EUDES, yūdz or (Fr.) ūd, JEAN, AND THE EUDISTS: French Roman Catholic priest and the Congregation founded by him. Eudes was born at Mezerai, southern Normandy, Nov. 14, 1601; d. at Caen (149 m. w.n.w. of Paris) Aug. 19, 1680. He was educated at the Jesuit college in Caen and at the Oratory in Paris under Bérulle, where he was ordained priest in 1626.

Eudes distinguished himself by his care of the sick during times of plague and as a missioner, and in 1639 became superior of the Congregation of the Oratory at Caen. Four years later, however, he left the Oratoriens, and with five companions founded the Congregation of the Missionary Priests of Jesus and Mary, or Eudists, which substituted for monastic vows the vow of strict obedience and received the official sanction of the bishop of Bayeux in 1644. The object of the Congregation was to provide a corps of educated secular priests for the special purpose of holding missions among the people, and during Eudes's administration of thirty-seven years as superior-general it spread throughout Normandy and a portion of Brittany, while seminaries were founded on the model of the mother house in Rouen, Evreux, Lisieux, Coutances, and Rennes. Under the immediate successor of Eudes, Blouet de Camilly, additional seminaries were established at Avranches, Dol, Senlis, and Paris, while under Guy de Fontaines (d. 1727) and Pierre Cousin (d. 1751) the Eudists, together with the Jesuits, strongly opposed Jansenism. Up to the outbreak of the Revolution the Eudists were one of the most respected and influential Congregations of Roman Catholic France, and possessed a college at Paris, in addition to twelve large and five small seminaries, while Father Hébert, the superior of the Paris house, was the confessor of Louis XVI.

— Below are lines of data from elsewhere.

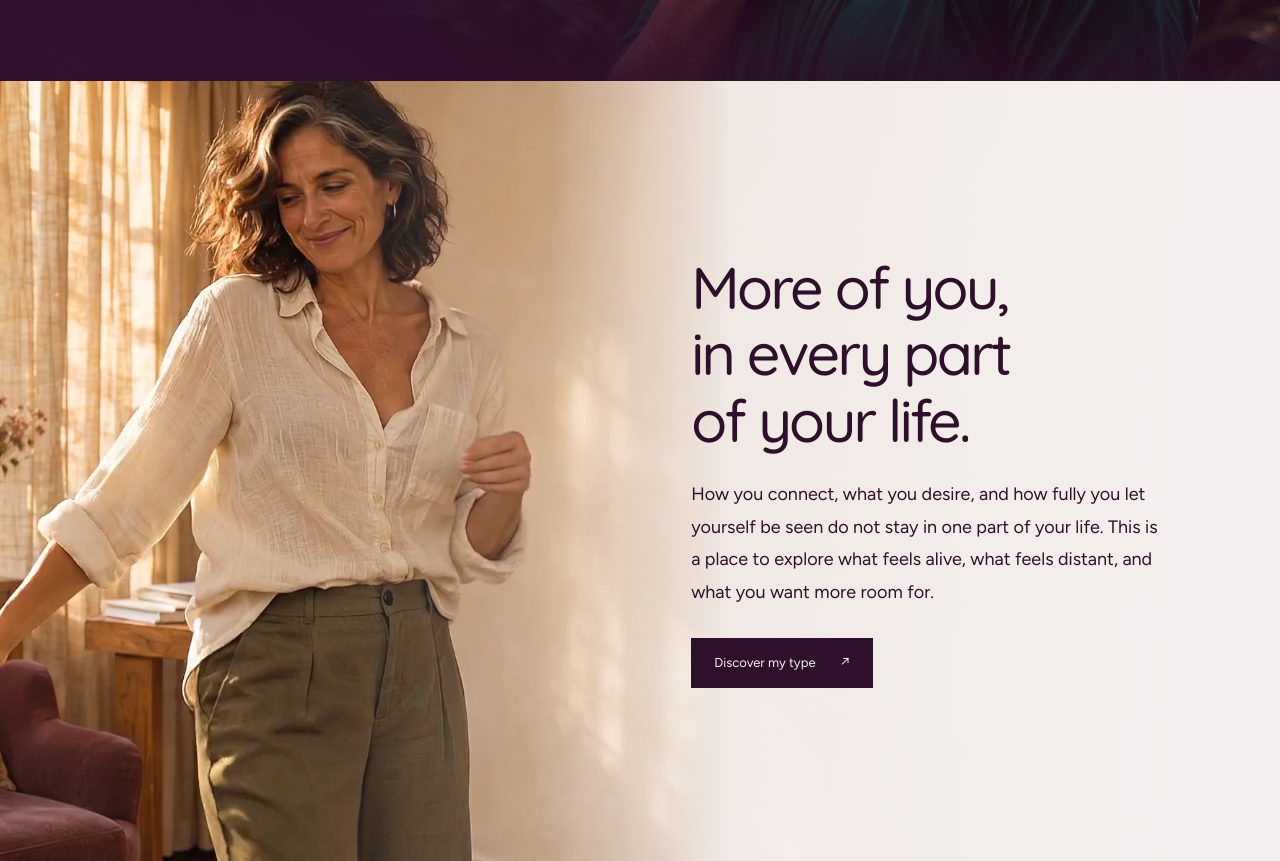
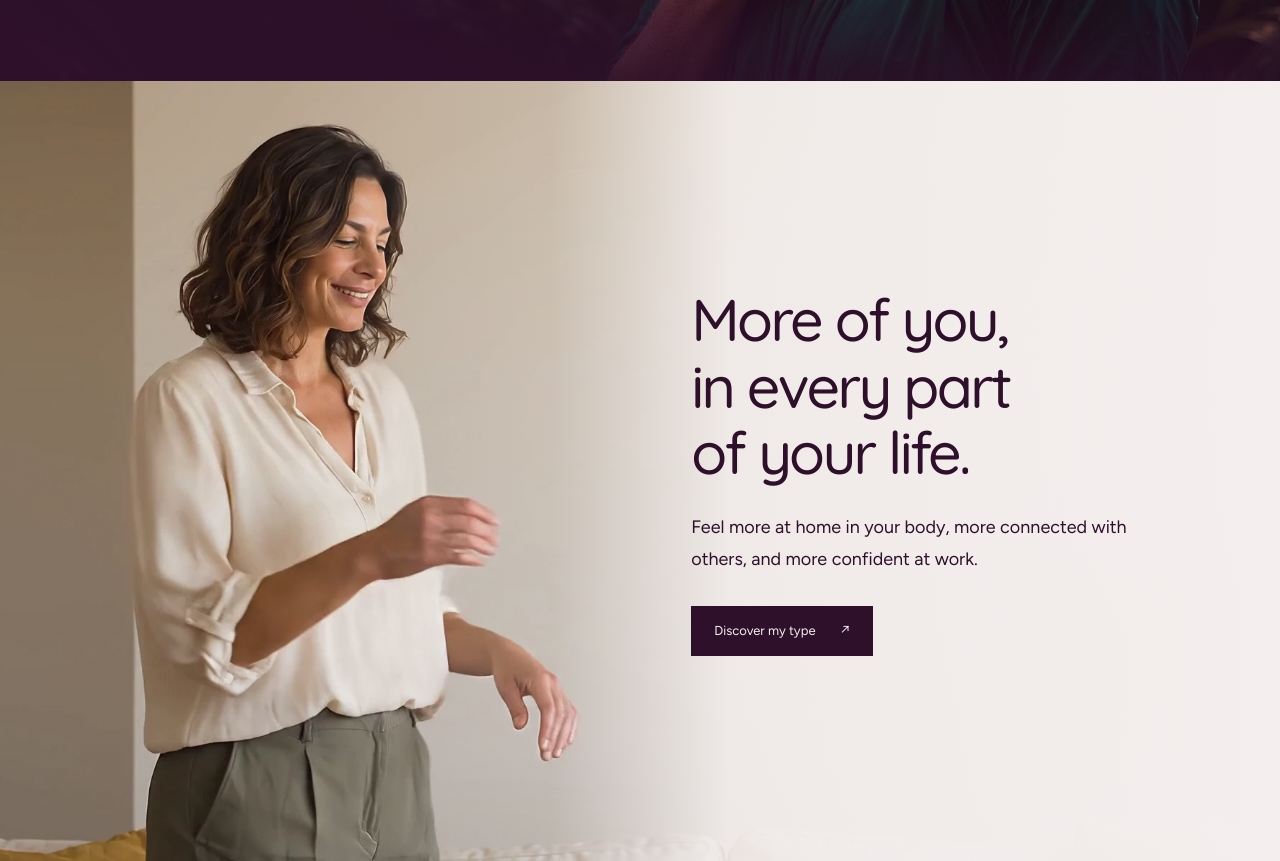
Before and after one commit to guldanjaMAX/tracy-allyn-preview, a plain HTML site: page index.html in a window 1280 px wide. Shown: the part 719-1580 px from the top of the page. Drawn offline with Linux system fonts and the light colour scheme.

Commit message:
Use approved home scene in homepage bridge

```diff
--- a/index.html
+++ b/index.html
@@ -141,10 +141,10 @@ html.menu-open{overflow:hidden}.site-menu{position:fixed;inset:0 0 0 auto;margin
 <div class="homepage-sections">
 <section id="bridge" aria-labelledby="bridge-heading" class="hp-section hp-bridge hp-bridge-video theme-light">
   <div class="hp-bridge-media" aria-hidden="true">
-    <picture class="hp-bridge-poster"><source media="(max-width: 1000px)" srcset="assets/bridge-life/bridge-work-mobile-v2.webp" width="1080" height="1920"><img src="assets/bridge-life/bridge-work-desktop-v2.webp" width="1920" height="1080" alt="" loading="lazy" decoding="async"></picture>
-    <video id="bridge-video" class="hp-bridge-film" muted playsinline loop preload="none" tabindex="-1" data-desktop="assets/bridge-life/bridge-work-desktop-v2.mp4" data-mobile="assets/bridge-life/bridge-work-mobile-v2.mp4"></video>
+    <picture class="hp-bridge-poster"><source media="(max-width: 1000px)" srcset="assets/bridge-life/home-cast-mobile-preview-v1.webp" width="1080" height="1920"><img src="assets/bridge-life/home-cast-desktop-preview-v1.webp" width="1920" height="1080" alt="" loading="lazy" decoding="async"></picture>
+    <video id="bridge-video" class="hp-bridge-film" muted playsinline loop preload="none" tabindex="-1" data-desktop="assets/bridge-life/home-cast-desktop-preview-v1.mp4" data-mobile="assets/bridge-life/home-cast-mobile-preview-v1.mp4"></video>
   </div>
-  <div class="hp-inner hp-bridge-video-copy"><h2 id="bridge-heading" class="hp-title">More of you, in every part of your life.</h2><p class="hp-copy">How you connect, what you desire, and how fully you let yourself be seen do not stay in one part of your life. This is a place to explore what feels alive, what feels distant, and what you want more room for.</p><div class="hp-actions"><a class="hp-button" href="quiz-preview.html">Discover my type <span aria-hidden="true">↗</span></a></div></div>
+  <div class="hp-inner hp-bridge-video-copy"><h2 id="bridge-heading" class="hp-title">More of you, in every part of your life.</h2><p class="hp-copy">Feel more at home in your body, more connected with others, and more confident at work.</p><div class="hp-actions"><a class="hp-button" href="quiz-preview.html">Discover my type <span aria-hidden="true">↗</span></a></div></div>
 </section>
 <section id="about" aria-labelledby="about-heading" class="hp-section hp-about hp-about-jungle theme-dark">
   <div class="hp-about-jungle-media" aria-hidden="true">
```
Also changed, not shown: living-o-preview.html (+3 -3 lines).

Despite the suppression of the Congregation during the Revolution, it was quietly revived in 1800 by Toussaint Blanchard in the seminary at Rennes, and was formally reorganized in 1826. It has consistently maintained its pronounced Ultramontanism, and since the middle of the nineteenth century has been active in foreign missions. Eudes himself not only founded the Congregation which bears his name, but also the Daughters of Our Lady of Charity of the Refuge, the prototype of the modern sisterhoods of the Good Shepherd, and was likewise active in spreading devotion to the hearts of Jesus and Mary, thus preparing the way for the later Congregations devoted to this purpose (see SACRED HEART OF Jesus, DEVOTION TO). Since 1874 the Eudists have earnestly striven to secure the canonization of their founder.